Difference listings:
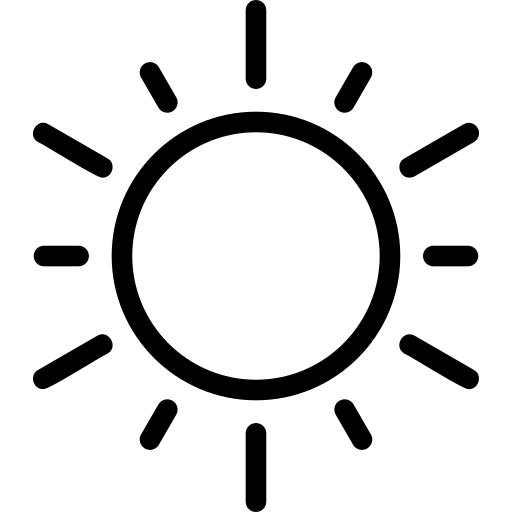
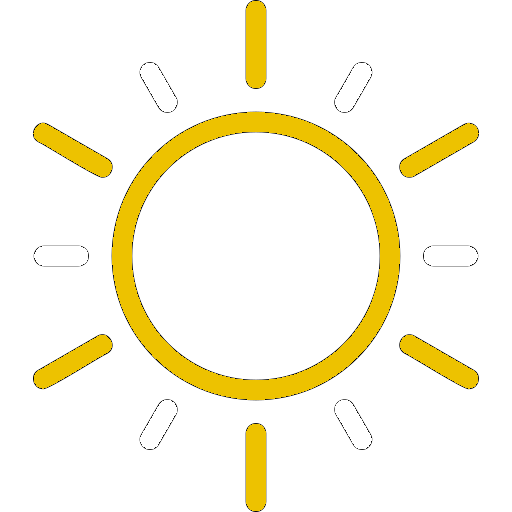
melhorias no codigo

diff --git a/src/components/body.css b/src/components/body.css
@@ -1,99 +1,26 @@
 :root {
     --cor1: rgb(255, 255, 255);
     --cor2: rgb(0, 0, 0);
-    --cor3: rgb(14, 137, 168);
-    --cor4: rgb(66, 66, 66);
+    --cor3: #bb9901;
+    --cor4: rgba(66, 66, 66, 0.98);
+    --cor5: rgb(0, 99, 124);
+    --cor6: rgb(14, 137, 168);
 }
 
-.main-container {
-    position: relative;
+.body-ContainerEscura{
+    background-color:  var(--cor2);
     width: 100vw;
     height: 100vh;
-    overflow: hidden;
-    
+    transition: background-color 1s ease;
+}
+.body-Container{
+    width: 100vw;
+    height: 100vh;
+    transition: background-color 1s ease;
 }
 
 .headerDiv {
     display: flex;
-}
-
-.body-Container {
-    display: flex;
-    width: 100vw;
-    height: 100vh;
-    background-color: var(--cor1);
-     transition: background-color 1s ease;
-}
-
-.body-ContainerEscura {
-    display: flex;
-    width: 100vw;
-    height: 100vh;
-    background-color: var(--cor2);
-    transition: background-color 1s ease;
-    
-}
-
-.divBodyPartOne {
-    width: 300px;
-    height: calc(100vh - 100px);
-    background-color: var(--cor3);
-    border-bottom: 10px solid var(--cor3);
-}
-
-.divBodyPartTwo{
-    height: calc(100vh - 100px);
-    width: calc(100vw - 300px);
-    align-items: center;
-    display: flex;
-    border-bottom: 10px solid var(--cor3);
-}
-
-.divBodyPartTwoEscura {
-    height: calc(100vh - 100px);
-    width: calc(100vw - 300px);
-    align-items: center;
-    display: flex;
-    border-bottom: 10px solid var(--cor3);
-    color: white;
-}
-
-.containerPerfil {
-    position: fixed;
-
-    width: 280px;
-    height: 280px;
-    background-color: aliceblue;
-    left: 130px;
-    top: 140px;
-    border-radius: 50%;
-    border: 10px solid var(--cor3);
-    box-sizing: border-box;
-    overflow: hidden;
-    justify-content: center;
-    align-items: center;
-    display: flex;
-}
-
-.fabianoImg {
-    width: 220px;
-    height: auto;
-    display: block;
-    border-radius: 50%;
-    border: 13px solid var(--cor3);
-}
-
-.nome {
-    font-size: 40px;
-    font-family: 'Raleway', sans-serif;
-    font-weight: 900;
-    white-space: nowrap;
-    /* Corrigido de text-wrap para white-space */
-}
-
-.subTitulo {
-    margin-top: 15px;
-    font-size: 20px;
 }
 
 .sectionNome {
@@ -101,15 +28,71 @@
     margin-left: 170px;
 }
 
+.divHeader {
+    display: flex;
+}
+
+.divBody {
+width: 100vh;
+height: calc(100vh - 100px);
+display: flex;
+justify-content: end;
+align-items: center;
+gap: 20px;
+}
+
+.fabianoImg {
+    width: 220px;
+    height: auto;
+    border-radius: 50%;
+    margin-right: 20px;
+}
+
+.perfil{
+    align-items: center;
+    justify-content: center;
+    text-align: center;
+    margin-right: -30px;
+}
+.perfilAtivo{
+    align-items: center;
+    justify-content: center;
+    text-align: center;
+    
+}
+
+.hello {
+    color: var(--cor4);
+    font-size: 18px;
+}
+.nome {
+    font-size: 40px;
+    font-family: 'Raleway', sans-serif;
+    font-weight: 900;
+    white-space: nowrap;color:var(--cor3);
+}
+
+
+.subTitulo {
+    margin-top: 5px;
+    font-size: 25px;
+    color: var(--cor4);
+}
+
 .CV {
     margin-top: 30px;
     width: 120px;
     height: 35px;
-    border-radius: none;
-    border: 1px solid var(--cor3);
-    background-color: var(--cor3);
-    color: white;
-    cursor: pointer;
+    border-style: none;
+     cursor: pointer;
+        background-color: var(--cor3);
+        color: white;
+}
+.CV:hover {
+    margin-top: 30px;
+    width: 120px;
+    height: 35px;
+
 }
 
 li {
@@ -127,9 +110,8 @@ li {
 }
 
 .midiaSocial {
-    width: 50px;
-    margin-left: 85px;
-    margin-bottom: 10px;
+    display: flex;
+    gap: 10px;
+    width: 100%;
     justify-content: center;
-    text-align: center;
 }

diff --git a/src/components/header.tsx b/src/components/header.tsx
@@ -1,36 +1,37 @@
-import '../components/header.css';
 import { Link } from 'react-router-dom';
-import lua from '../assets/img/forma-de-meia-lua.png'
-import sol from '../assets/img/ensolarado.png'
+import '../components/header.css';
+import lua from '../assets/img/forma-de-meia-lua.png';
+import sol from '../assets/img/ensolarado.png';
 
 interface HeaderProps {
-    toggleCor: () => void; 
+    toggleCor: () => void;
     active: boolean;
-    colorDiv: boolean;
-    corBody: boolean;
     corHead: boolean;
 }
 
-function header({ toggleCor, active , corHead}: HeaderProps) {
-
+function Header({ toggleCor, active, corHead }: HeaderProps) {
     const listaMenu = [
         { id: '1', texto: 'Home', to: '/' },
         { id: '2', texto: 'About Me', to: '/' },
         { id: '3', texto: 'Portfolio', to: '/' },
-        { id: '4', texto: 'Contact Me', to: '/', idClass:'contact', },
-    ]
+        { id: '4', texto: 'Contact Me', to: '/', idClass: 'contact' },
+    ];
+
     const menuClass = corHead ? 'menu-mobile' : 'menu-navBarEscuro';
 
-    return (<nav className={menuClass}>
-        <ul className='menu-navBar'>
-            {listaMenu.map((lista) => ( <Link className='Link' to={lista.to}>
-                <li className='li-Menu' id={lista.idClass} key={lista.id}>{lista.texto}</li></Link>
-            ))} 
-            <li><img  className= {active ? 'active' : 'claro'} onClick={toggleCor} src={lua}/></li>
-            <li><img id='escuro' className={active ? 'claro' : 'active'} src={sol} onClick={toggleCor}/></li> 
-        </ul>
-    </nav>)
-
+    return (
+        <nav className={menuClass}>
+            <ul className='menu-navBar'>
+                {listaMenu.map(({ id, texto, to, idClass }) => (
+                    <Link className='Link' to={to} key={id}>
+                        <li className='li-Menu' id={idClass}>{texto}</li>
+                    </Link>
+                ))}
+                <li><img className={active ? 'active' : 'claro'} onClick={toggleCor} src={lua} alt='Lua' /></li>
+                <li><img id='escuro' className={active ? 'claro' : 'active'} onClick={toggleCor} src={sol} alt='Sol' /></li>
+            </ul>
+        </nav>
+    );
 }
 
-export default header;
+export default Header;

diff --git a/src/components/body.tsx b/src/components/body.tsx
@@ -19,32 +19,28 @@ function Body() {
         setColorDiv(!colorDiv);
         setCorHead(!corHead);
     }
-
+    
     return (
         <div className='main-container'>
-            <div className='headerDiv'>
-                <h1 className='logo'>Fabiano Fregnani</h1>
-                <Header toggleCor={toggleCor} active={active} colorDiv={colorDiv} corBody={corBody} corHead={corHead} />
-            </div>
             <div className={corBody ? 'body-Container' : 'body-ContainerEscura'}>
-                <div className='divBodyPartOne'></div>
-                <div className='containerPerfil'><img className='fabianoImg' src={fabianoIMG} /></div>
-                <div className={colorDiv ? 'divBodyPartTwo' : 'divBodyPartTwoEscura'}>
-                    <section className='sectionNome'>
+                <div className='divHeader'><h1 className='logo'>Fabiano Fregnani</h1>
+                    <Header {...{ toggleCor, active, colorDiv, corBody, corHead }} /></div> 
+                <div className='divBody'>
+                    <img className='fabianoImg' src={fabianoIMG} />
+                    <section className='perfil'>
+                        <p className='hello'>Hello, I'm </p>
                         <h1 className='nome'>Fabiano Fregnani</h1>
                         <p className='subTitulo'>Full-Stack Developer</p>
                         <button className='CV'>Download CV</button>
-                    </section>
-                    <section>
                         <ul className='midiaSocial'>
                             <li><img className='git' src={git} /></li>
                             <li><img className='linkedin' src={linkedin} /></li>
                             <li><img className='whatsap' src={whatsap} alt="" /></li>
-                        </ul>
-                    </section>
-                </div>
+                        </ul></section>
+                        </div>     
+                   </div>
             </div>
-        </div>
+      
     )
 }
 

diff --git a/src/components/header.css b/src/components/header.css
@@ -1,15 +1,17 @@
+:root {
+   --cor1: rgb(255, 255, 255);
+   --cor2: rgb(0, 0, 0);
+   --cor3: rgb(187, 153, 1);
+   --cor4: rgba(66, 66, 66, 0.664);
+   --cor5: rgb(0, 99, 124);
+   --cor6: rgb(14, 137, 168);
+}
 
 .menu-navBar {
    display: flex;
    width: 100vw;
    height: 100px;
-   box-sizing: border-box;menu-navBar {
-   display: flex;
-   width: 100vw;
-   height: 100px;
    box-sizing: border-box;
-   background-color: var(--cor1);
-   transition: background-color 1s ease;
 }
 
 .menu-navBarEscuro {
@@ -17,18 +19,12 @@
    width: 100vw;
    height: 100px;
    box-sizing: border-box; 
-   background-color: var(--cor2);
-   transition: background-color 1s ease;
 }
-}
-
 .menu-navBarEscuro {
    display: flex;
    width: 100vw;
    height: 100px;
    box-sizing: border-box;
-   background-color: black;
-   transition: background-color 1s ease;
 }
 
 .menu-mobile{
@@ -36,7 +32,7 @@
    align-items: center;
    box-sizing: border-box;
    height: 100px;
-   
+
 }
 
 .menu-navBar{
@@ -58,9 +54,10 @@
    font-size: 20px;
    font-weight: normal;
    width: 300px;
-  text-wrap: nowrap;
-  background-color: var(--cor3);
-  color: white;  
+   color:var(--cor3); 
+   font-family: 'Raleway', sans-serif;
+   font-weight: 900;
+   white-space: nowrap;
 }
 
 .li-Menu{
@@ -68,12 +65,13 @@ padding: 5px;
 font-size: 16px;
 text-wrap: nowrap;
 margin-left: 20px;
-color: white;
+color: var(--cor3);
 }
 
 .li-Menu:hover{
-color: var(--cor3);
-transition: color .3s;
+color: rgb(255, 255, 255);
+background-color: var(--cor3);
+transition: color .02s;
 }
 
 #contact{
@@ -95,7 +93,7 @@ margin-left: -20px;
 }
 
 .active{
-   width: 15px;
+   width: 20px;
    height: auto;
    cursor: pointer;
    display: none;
* * *
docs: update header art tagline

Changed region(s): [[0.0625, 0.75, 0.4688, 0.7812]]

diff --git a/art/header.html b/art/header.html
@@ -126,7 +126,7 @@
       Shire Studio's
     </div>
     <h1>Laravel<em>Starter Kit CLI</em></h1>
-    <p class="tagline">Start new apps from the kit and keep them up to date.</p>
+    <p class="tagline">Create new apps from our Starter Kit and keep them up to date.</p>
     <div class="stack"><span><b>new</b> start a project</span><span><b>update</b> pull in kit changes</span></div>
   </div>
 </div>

* **REQUIRED WORK**
Copy range, inclusive: the line holding "-17,18 +19,12 @@" to the line holding "display: none;". Reproduce exactly those lines of the records above and no others.

* **EXERCISE ANSWER**
@@ -17,18 +19,12 @@
    width: 100vw;
    height: 100px;
    box-sizing: border-box; 
-   background-color: var(--cor2);
-   transition: background-color 1s ease;
 }
-}
-
 .menu-navBarEscuro {
    display: flex;
    width: 100vw;
    height: 100px;
    box-sizing: border-box;
-   background-color: black;
-   transition: background-color 1s ease;
 }
 
 .menu-mobile{
@@ -36,7 +32,7 @@
    align-items: center;
    box-sizing: border-box;
    height: 100px;
-   
+
 }
 
 .menu-navBar{
@@ -58,9 +54,10 @@
    font-size: 20px;
    font-weight: normal;
    width: 300px;
-  text-wrap: nowrap;
-  background-color: var(--cor3);
-  color: white;  
+   color:var(--cor3); 
+   font-family: 'Raleway', sans-serif;
+   font-weight: 900;
+   white-space: nowrap;
 }
 
 .li-Menu{
@@ -68,12 +65,13 @@ padding: 5px;
 font-size: 16px;
 text-wrap: nowrap;
 margin-left: 20px;
-color: white;
+color: var(--cor3);
 }
 
 .li-Menu:hover{
-color: var(--cor3);
-transition: color .3s;
+color: rgb(255, 255, 255);
+background-color: var(--cor3);
+transition: color .02s;
 }
 
 #contact{
@@ -95,7 +93,7 @@ margin-left: -20px;
 }
 
 .active{
-   width: 15px;
+   width: 20px;
    height: auto;
    cursor: pointer;
    display: none;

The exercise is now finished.